Coming off a sluggish win over lowly Jacksonville that left Brady infuriated, the Patriots were all business Sunday. It felt like they were constantly on the Miami 30-yard-line or so and threatening, and you saw what you needed to see. The One-Armed Gronk returned after a five-week absence, making his first catch midway through the first quarter and opening up the field for others as only he does for a Wes Welker scoring grab seconds later. It was great to see him again.
Stevan Ridley ran for two scores and didn't put the ball on the ground, encouraging signs given his tough and skilled running style is going to be crucial to postseason success.
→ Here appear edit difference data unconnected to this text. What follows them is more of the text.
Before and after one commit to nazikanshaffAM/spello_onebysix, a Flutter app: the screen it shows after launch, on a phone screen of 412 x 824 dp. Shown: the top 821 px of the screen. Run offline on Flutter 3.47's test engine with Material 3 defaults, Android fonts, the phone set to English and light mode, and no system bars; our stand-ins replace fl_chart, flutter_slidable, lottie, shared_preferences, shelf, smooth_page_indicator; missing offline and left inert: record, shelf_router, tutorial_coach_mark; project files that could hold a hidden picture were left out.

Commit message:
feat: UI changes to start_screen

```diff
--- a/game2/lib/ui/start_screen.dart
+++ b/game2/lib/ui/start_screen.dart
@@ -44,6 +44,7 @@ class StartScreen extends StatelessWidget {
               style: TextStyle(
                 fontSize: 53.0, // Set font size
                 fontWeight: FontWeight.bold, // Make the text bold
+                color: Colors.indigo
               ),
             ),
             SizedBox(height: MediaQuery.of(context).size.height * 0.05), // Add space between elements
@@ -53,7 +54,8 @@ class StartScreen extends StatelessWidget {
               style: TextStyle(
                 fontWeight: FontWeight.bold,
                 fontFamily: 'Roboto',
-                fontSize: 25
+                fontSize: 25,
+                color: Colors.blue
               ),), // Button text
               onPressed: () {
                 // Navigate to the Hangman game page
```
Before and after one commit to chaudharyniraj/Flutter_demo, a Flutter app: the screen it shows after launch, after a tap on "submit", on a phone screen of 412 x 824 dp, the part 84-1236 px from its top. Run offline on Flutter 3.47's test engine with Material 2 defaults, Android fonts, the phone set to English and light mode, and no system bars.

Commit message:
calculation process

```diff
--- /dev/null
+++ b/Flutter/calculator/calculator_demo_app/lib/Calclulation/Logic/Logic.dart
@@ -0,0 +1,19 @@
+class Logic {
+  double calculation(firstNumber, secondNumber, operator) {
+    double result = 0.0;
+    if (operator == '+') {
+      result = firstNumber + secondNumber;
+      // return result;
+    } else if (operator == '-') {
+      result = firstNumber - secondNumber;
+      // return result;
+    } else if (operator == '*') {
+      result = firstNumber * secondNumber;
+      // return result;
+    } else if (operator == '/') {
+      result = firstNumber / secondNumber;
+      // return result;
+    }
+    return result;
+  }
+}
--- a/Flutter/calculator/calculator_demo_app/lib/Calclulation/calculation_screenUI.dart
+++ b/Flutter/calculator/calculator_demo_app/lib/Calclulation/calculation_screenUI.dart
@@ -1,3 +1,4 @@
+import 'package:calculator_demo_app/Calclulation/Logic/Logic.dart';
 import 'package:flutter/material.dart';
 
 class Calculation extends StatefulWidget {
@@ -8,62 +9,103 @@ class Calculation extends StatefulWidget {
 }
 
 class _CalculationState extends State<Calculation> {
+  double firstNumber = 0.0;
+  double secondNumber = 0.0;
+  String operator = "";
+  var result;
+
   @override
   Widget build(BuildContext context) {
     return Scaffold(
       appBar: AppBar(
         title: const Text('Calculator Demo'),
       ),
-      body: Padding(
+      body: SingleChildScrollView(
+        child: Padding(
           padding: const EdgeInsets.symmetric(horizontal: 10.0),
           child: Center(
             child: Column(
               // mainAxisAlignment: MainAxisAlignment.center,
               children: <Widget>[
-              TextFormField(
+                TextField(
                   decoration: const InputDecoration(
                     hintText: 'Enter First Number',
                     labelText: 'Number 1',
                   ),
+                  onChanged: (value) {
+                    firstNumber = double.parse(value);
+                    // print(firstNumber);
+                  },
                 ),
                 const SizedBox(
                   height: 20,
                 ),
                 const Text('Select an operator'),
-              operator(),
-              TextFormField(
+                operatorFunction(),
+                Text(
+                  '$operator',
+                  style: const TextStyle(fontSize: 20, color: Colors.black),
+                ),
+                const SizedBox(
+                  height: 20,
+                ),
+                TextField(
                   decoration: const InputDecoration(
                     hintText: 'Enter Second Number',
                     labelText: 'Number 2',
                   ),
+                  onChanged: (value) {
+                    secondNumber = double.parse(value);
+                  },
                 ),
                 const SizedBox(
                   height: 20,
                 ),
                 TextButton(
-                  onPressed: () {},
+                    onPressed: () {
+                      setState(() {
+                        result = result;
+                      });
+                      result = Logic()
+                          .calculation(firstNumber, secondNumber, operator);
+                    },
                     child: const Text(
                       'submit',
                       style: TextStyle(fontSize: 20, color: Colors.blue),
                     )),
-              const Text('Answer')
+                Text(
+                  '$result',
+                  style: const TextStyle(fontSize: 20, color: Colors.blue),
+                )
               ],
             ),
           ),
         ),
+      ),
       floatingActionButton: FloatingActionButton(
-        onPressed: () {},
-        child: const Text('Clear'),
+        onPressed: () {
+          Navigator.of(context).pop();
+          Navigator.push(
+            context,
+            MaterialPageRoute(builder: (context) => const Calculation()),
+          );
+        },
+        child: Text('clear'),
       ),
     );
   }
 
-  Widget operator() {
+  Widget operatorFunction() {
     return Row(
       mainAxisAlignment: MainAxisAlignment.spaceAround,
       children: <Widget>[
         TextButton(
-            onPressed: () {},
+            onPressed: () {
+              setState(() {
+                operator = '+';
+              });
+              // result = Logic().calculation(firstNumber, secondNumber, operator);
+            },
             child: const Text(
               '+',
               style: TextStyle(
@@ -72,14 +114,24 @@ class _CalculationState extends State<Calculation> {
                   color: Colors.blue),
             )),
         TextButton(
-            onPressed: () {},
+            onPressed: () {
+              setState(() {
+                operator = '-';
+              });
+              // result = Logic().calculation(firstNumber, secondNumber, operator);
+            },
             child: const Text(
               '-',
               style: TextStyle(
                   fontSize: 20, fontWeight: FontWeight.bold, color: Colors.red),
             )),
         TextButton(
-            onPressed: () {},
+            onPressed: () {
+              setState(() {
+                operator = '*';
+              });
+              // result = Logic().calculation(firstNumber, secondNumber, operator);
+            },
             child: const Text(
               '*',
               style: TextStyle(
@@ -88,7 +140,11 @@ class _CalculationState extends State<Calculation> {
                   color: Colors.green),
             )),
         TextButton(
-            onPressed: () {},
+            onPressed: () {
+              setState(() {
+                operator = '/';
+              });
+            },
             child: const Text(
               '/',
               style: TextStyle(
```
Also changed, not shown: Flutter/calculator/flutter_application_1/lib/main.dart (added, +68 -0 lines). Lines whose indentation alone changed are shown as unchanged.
Danny Woodhead capped a truly excellent season with another strong performance (eight touches on offense, 97 yards), and oncoming Justin Francis led a shorthanded-but-swarming defense with three sacks, which is 0.5 less than Mark Anderson and Andre Carter had combined all season.
The only aggravation was that ultimate NFL equalizer -- an injury to a key player. While Jim Nantz and Phil Simms prattled on about seeding and Dolphins kicker Nate Kaeding warmed up for one of his traditional late-season misses, Patriots fans held their collective breath as Rob Ninkovich, who is just now gaining national notice for all of the Vrabelian things he does, had to be be helped off the field with what the team said was hip injury.
Here's hoping the bye week helps his recovery, because the challenge would be tougher without him. But barring catastrophe, I still believe the Patriots will meet it. I've felt for several weeks now that this would be another Super Bowl season. I still do. Now we just know the route. It begins two weeks from now in Foxborough and it goes through Denver.
It should be noted that this the first time the Broncos and the Patriots have entered the playoffs 1-2 since the '96 postseason. The Patriots advanced to New Orleans that year. Sixteen seasons later -- and 11 after the first championship of this historic run was secured on the same site -- they will again.
Not that we're getting ahead of ourselves or anything.
About Touching All The Bases
Irreverence and insight from Chad Finn, a Globe/Boston.com sports writer and media columnist. A winner of several national and regional writing awards, he is the founder and sole contributor to the TATB blog, which launched in December 2004. Yes, he realizes how lucky he is.